Aim of the task: Report each line of the records below that uses the word "foundation".

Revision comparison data
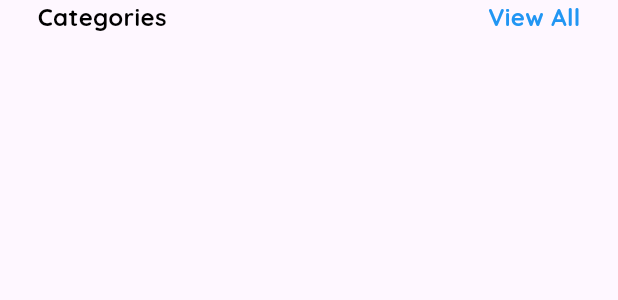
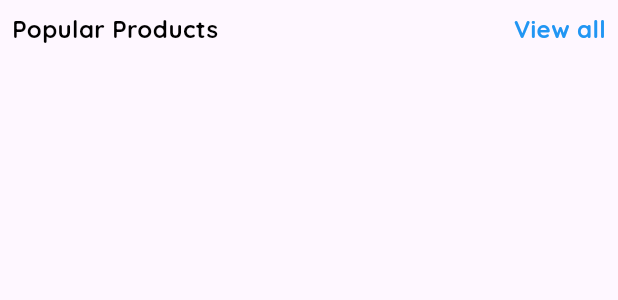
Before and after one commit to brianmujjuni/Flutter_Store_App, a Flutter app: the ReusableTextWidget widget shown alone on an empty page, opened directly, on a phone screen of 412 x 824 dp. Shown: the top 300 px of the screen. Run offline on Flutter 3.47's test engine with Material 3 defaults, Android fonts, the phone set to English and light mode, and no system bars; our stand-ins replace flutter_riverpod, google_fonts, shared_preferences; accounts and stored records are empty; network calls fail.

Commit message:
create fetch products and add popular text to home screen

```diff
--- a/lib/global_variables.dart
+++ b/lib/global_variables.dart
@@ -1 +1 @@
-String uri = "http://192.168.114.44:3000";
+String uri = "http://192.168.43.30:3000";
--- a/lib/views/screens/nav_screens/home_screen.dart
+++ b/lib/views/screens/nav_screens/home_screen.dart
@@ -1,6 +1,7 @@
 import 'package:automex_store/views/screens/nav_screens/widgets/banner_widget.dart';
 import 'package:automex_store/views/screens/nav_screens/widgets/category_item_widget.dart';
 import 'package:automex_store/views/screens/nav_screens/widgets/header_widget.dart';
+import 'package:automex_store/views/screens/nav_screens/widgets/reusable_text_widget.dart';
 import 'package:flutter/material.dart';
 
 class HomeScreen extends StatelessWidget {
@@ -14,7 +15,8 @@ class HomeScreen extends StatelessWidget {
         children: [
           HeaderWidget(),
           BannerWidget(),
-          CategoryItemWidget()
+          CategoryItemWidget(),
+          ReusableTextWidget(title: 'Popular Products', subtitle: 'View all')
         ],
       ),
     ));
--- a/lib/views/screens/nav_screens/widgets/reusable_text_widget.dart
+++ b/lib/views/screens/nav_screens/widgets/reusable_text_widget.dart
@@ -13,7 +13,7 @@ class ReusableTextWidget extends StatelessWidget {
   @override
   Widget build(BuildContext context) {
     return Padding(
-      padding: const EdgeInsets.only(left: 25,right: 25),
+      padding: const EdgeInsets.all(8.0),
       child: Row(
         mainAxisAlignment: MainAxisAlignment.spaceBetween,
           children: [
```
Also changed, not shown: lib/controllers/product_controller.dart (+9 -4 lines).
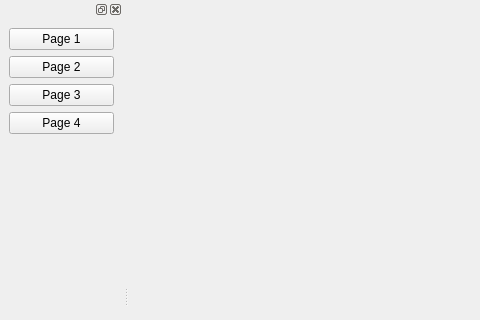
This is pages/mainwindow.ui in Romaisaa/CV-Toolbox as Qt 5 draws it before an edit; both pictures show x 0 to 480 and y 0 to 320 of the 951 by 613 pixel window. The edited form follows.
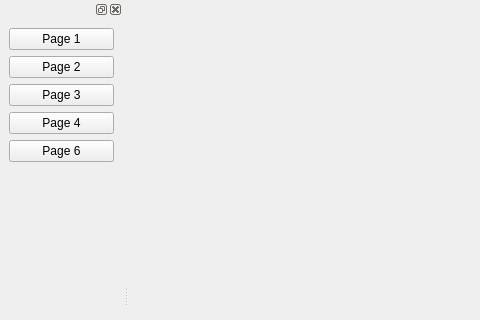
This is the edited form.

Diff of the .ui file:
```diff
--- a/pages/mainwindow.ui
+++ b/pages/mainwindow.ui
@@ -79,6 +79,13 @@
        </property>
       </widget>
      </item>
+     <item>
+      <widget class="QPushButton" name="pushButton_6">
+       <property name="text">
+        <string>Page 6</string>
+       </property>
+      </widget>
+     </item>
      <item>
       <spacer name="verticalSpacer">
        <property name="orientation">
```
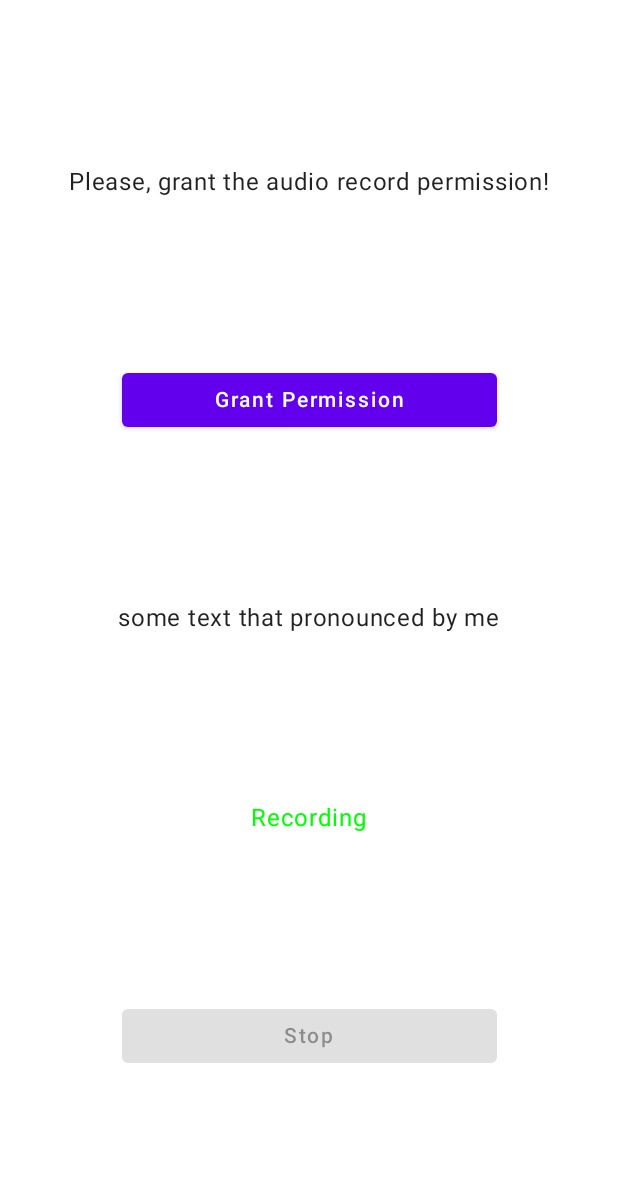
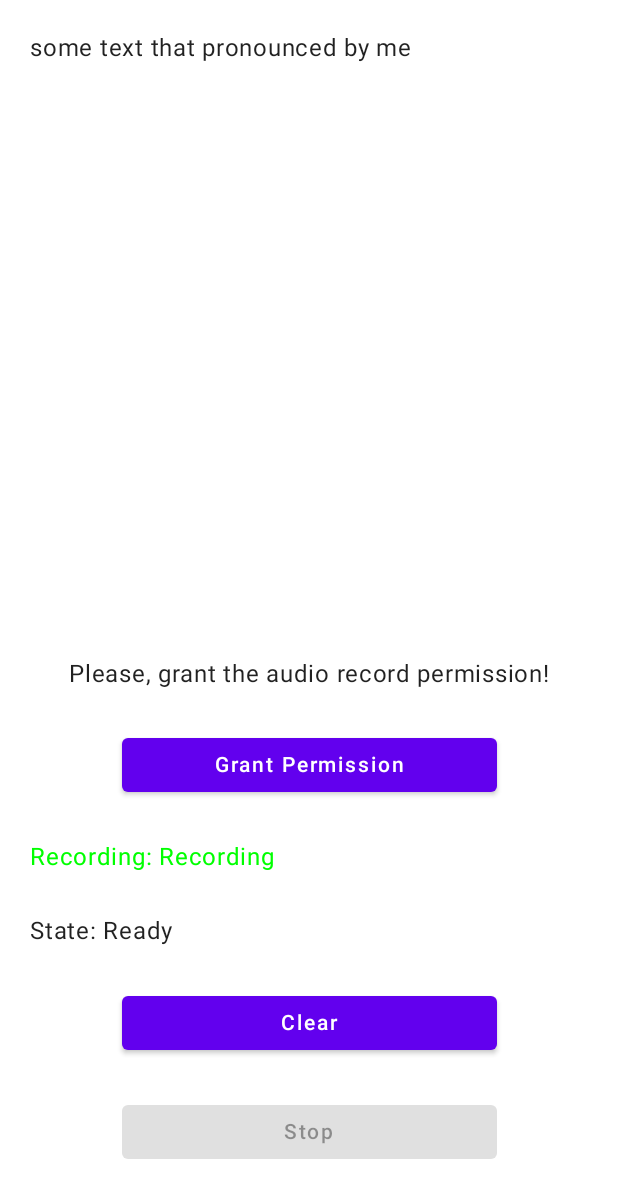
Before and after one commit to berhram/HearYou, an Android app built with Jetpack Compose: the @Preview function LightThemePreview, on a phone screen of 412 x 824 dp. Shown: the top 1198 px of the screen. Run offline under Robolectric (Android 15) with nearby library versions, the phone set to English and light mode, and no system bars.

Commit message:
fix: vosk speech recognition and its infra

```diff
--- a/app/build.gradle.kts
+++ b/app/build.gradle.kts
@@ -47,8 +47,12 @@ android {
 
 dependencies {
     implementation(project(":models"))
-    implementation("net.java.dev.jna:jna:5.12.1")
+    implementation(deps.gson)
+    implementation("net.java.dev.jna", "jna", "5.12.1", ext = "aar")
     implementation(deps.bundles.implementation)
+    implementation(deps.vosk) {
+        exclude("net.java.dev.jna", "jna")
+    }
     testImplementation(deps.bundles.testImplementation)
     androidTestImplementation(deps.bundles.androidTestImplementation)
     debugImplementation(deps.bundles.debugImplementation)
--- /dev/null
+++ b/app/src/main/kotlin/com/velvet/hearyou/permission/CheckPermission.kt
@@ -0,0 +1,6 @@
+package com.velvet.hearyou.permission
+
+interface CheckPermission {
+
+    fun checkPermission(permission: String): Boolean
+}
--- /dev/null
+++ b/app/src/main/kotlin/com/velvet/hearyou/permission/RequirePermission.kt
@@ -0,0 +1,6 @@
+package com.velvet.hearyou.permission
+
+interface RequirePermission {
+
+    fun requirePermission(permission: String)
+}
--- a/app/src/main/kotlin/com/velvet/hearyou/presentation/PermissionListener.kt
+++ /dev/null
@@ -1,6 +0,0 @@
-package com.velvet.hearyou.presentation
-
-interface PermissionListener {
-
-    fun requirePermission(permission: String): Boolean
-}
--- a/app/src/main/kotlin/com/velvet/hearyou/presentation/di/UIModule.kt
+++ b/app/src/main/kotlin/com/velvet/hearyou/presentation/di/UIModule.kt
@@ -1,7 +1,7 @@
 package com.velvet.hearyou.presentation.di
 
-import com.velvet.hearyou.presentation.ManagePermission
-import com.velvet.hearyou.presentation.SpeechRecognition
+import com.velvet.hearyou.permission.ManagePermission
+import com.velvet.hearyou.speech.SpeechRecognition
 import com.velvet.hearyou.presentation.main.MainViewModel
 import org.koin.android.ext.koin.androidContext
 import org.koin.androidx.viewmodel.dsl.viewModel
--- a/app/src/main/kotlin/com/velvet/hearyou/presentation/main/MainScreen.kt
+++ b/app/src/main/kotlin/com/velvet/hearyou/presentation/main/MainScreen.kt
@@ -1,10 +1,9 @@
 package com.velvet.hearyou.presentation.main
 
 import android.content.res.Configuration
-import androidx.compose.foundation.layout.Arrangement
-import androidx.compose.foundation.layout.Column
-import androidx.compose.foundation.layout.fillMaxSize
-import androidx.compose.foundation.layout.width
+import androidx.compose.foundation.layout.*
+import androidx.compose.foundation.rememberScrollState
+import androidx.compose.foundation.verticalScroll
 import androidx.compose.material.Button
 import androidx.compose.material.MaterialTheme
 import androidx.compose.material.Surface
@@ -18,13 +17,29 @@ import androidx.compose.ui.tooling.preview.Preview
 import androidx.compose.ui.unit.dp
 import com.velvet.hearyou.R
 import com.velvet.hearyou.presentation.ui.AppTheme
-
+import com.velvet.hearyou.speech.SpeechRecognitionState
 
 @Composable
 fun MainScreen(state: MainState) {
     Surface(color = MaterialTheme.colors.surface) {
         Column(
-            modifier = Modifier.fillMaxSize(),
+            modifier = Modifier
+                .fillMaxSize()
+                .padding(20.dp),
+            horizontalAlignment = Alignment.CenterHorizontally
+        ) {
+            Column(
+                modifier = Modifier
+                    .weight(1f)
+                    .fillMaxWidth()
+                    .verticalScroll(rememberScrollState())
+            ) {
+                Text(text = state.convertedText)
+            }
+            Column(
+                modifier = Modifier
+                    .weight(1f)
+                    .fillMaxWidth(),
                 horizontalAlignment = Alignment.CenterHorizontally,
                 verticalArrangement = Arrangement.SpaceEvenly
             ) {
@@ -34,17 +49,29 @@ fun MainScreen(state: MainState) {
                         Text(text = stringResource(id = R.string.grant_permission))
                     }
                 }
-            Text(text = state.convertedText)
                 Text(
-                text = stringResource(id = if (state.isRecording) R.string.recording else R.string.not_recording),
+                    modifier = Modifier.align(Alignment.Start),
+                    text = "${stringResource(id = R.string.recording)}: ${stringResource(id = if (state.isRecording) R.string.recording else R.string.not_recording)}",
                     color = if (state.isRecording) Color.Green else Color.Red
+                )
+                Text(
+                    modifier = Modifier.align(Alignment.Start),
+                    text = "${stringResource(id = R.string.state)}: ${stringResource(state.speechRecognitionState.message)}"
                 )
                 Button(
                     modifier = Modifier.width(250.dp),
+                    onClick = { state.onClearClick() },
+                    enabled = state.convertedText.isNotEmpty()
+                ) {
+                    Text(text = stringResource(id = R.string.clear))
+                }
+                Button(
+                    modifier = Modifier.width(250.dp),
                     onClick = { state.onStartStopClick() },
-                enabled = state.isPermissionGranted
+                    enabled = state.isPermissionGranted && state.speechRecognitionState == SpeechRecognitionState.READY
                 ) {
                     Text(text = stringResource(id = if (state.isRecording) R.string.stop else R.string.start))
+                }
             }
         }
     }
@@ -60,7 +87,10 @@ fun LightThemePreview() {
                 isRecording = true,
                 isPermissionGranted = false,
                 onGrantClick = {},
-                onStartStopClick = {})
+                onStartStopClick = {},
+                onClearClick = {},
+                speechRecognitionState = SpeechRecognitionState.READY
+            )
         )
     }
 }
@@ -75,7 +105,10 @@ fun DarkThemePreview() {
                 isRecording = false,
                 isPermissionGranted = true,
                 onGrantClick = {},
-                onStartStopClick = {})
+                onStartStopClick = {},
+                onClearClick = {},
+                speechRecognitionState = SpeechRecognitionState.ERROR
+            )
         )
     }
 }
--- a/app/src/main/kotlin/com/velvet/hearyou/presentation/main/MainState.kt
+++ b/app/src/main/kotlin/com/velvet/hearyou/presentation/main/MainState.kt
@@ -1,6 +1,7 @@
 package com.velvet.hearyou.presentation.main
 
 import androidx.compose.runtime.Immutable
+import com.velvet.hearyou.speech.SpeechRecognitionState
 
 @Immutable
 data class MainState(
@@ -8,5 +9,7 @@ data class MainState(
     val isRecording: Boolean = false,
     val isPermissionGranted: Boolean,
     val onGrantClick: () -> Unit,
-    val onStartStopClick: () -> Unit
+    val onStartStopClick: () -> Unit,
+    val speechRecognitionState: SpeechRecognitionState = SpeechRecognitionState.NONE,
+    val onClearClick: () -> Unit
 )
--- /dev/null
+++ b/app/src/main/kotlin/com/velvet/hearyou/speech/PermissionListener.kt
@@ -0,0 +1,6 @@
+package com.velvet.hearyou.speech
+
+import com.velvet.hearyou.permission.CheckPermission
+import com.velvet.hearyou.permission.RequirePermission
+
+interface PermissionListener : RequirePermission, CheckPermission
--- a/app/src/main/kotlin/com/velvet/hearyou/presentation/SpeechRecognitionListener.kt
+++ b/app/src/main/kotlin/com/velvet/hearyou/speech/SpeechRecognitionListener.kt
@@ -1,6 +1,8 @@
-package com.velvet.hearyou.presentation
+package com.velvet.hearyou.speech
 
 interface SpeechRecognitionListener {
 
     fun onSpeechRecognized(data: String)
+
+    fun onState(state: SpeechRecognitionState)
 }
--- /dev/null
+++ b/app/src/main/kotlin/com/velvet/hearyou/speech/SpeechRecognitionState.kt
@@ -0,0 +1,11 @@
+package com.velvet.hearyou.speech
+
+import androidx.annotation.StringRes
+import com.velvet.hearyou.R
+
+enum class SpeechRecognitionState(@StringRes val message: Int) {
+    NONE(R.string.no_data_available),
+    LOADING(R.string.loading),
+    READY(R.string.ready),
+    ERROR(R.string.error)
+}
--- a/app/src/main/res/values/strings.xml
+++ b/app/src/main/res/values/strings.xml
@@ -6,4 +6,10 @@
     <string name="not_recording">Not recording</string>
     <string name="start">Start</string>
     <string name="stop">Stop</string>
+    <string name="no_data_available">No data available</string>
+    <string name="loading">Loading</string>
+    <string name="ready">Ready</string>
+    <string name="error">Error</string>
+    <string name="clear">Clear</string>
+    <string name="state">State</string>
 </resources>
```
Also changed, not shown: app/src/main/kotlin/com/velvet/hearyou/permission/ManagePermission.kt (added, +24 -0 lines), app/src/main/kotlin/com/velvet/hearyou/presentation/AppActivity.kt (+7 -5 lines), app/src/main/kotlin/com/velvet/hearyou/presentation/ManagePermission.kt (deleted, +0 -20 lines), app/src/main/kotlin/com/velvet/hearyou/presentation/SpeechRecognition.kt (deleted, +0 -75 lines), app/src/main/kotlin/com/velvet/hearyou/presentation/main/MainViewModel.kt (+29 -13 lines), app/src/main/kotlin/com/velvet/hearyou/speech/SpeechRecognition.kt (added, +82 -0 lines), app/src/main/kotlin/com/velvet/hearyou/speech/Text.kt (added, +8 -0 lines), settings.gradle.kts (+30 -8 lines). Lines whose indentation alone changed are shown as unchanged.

Response to the exercise:
-import androidx.compose.foundation.layout.Arrangement
-import androidx.compose.foundation.layout.Column
-import androidx.compose.foundation.layout.fillMaxSize
-import androidx.compose.foundation.layout.width
+import androidx.compose.foundation.layout.*
+import androidx.compose.foundation.rememberScrollState
+import androidx.compose.foundation.verticalScroll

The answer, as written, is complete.